EXTRACTED ENTRIES:
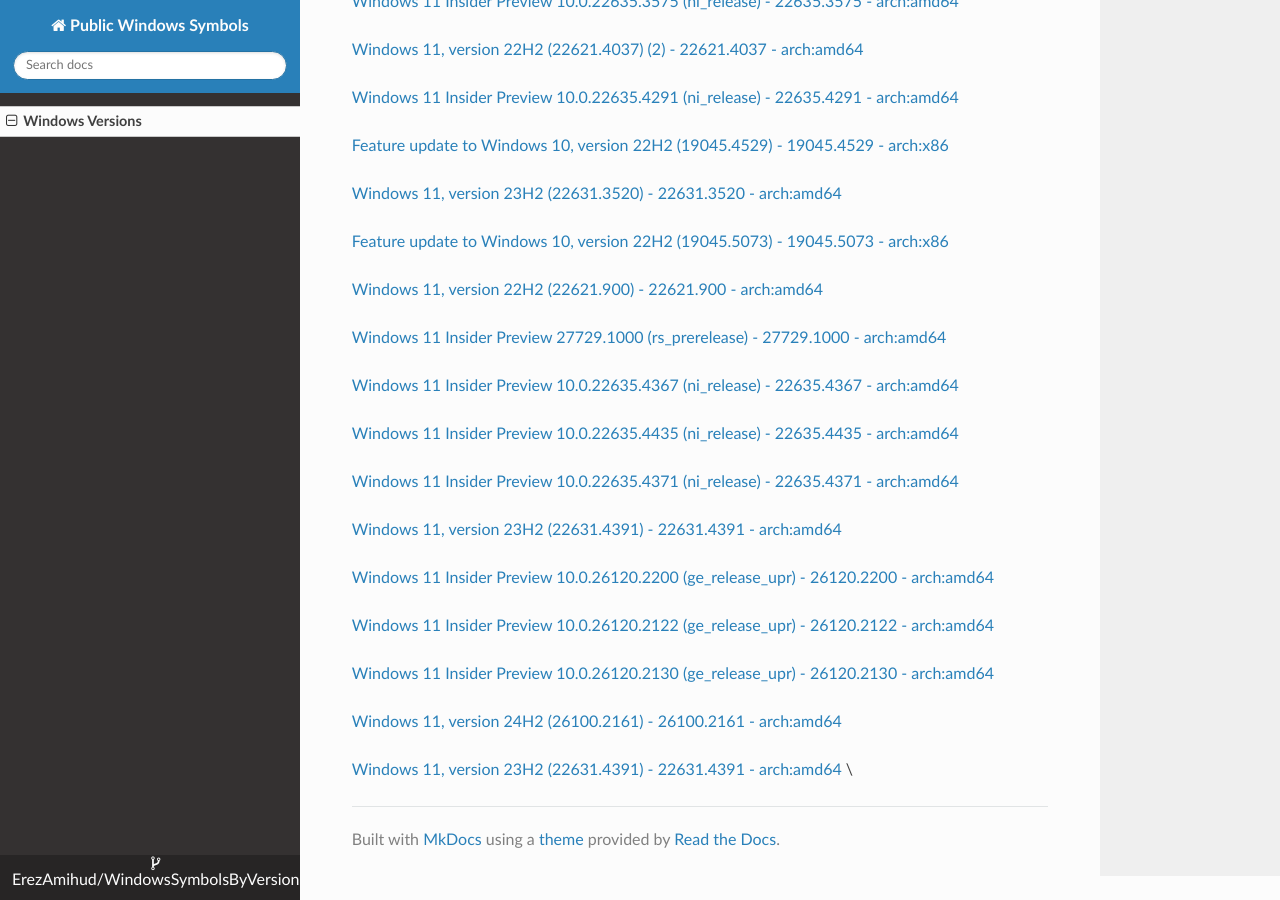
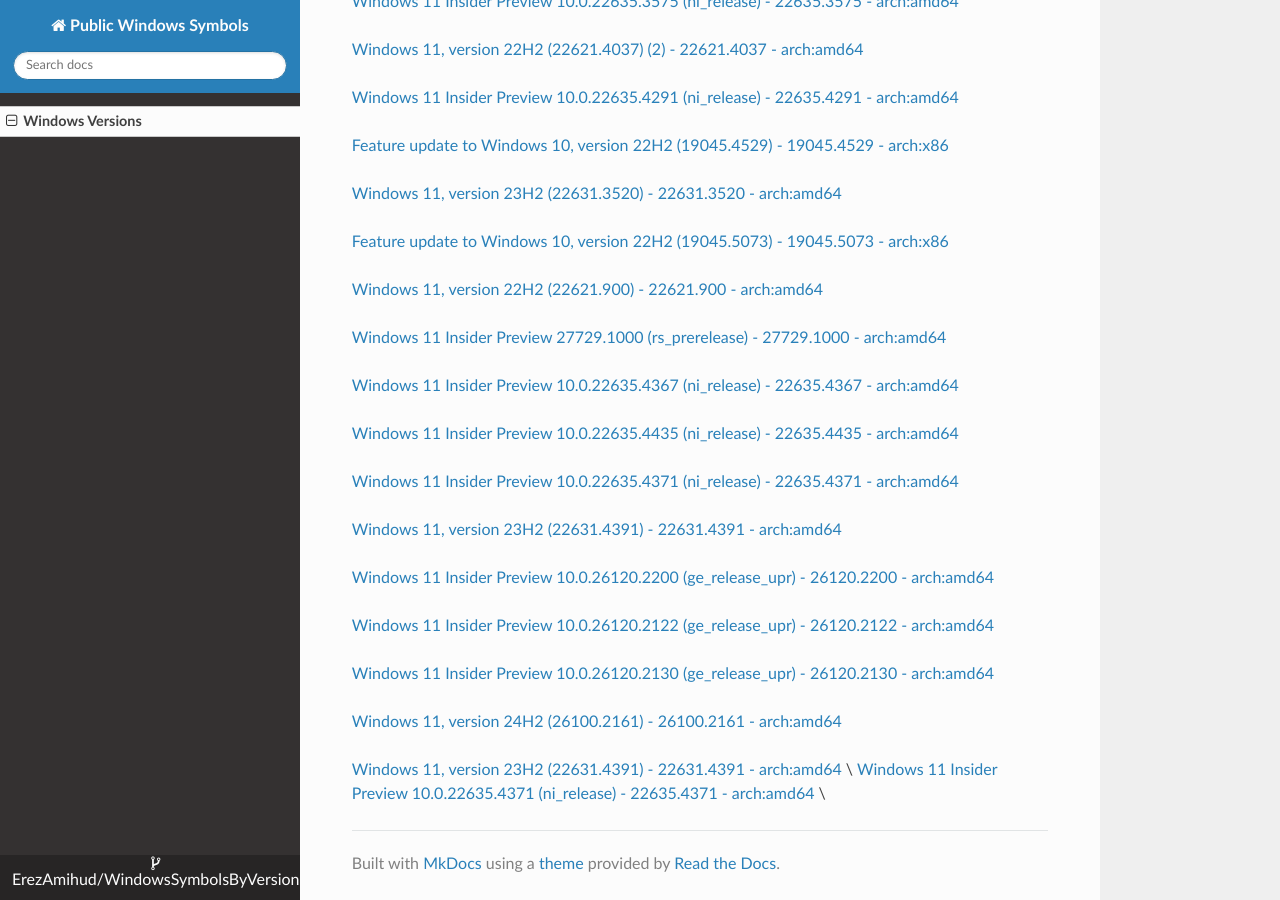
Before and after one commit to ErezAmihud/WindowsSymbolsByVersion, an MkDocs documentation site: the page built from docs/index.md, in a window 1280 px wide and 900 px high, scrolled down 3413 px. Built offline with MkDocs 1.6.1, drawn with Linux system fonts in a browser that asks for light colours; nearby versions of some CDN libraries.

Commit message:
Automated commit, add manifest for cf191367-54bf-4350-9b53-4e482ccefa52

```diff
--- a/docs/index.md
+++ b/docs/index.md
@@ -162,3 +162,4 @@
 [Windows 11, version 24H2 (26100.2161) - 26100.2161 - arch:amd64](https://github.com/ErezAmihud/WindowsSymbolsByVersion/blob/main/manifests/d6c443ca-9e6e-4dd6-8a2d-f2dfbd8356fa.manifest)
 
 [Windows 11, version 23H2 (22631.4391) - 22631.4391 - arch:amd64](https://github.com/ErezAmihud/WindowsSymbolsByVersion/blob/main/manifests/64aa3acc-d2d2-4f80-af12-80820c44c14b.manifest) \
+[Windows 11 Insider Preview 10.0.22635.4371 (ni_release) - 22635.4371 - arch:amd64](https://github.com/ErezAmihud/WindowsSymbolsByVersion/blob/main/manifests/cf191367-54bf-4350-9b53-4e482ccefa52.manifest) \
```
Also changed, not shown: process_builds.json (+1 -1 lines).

==

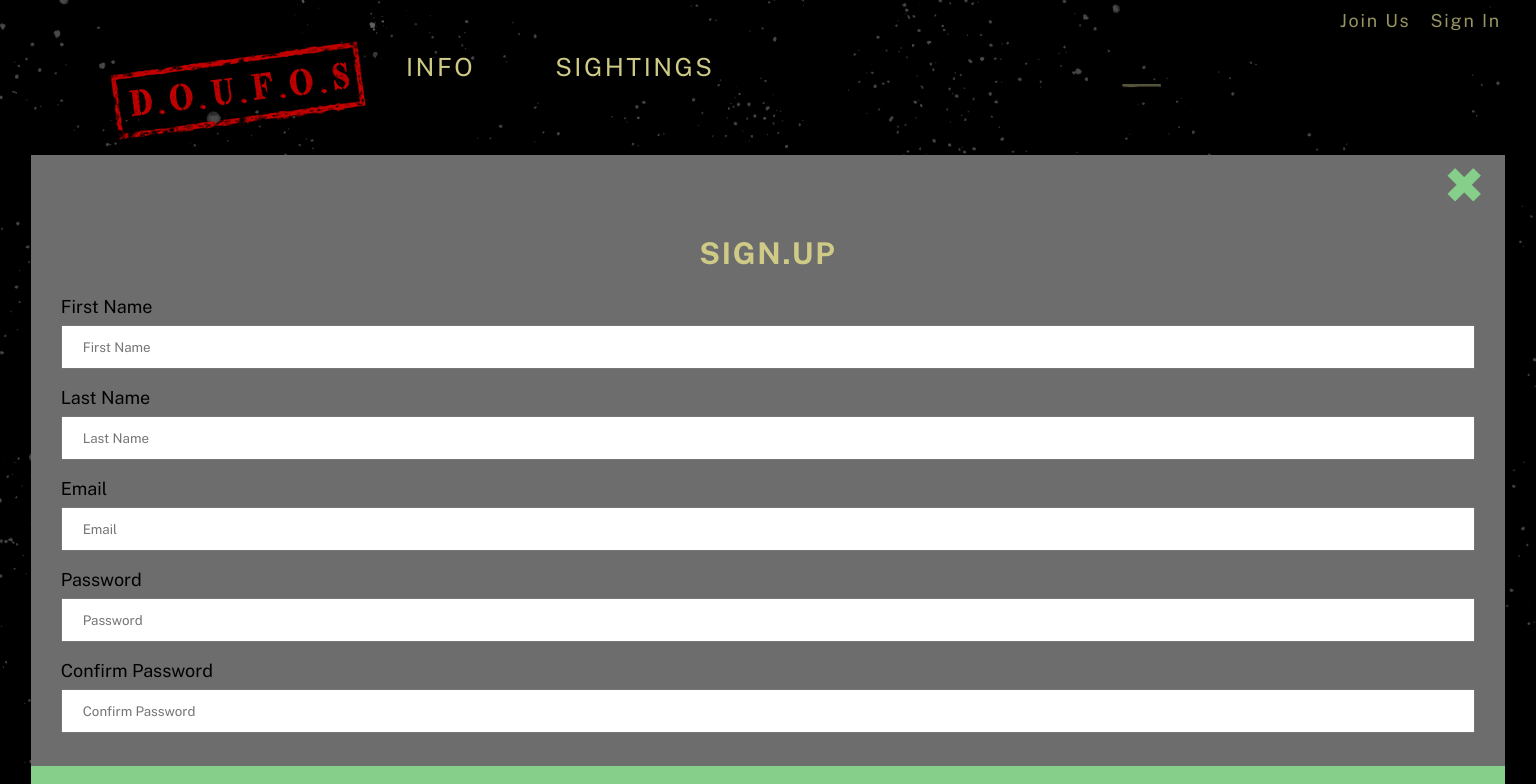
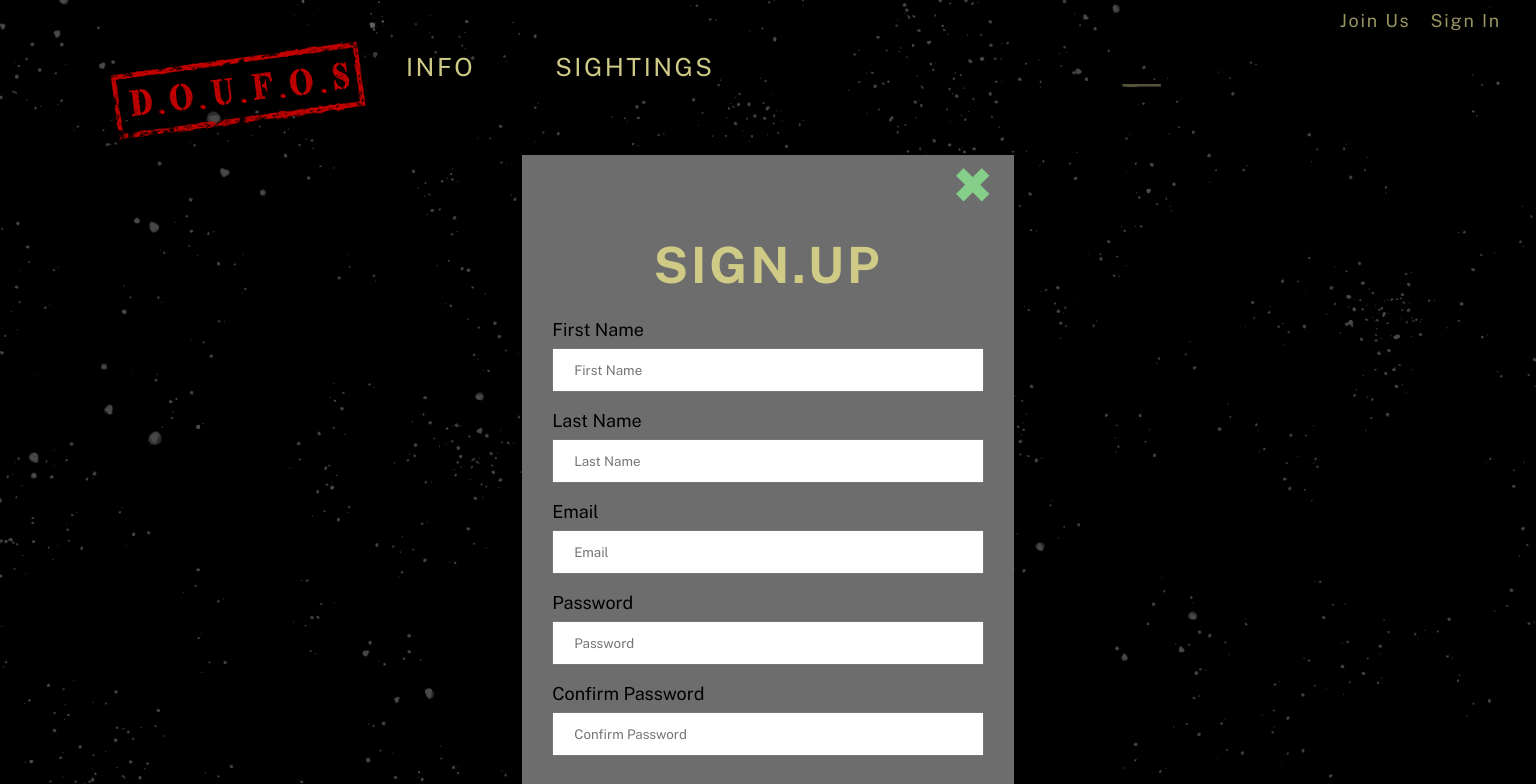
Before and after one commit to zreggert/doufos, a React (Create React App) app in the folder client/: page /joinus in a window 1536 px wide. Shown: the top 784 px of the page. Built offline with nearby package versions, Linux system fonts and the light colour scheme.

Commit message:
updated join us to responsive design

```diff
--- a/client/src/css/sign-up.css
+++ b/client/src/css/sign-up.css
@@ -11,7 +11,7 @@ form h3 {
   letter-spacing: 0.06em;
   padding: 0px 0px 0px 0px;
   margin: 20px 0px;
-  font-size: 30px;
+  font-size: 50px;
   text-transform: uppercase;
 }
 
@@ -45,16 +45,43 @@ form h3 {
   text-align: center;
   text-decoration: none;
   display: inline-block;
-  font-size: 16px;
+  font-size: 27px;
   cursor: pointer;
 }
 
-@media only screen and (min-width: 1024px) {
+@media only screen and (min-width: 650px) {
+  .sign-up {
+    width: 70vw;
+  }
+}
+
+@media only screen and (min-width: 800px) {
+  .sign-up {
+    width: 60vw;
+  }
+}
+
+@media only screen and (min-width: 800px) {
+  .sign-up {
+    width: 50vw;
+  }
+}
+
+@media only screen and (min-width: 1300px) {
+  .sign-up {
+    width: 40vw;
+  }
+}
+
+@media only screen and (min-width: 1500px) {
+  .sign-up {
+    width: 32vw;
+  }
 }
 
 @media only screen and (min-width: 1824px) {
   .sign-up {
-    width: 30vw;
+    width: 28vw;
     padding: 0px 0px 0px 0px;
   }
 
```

INSTRUCTIONS FOR THE TASK: Copy range, inclusive: the line holding "some CDN libraries." to the line holding "Also changed, not". Reproduce exactly those lines of the records above and no others.

YOUR RESPONSE:
Before and after one commit to ErezAmihud/WindowsSymbolsByVersion, an MkDocs documentation site: the page built from docs/index.md, in a window 1280 px wide and 900 px high, scrolled down 3413 px. Built offline with MkDocs 1.6.1, drawn with Linux system fonts in a browser that asks for light colours; nearby versions of some CDN libraries.

Commit message:
Automated commit, add manifest for cf191367-54bf-4350-9b53-4e482ccefa52

```diff
--- a/docs/index.md
+++ b/docs/index.md
@@ -162,3 +162,4 @@
 [Windows 11, version 24H2 (26100.2161) - 26100.2161 - arch:amd64](https://github.com/ErezAmihud/WindowsSymbolsByVersion/blob/main/manifests/d6c443ca-9e6e-4dd6-8a2d-f2dfbd8356fa.manifest)
 
 [Windows 11, version 23H2 (22631.4391) - 22631.4391 - arch:amd64](https://github.com/ErezAmihud/WindowsSymbolsByVersion/blob/main/manifests/64aa3acc-d2d2-4f80-af12-80820c44c14b.manifest) \
+[Windows 11 Insider Preview 10.0.22635.4371 (ni_release) - 22635.4371 - arch:amd64](https://github.com/ErezAmihud/WindowsSymbolsByVersion/blob/main/manifests/cf191367-54bf-4350-9b53-4e482ccefa52.manifest) \
```
Also changed, not shown: process_builds.json (+1 -1 lines).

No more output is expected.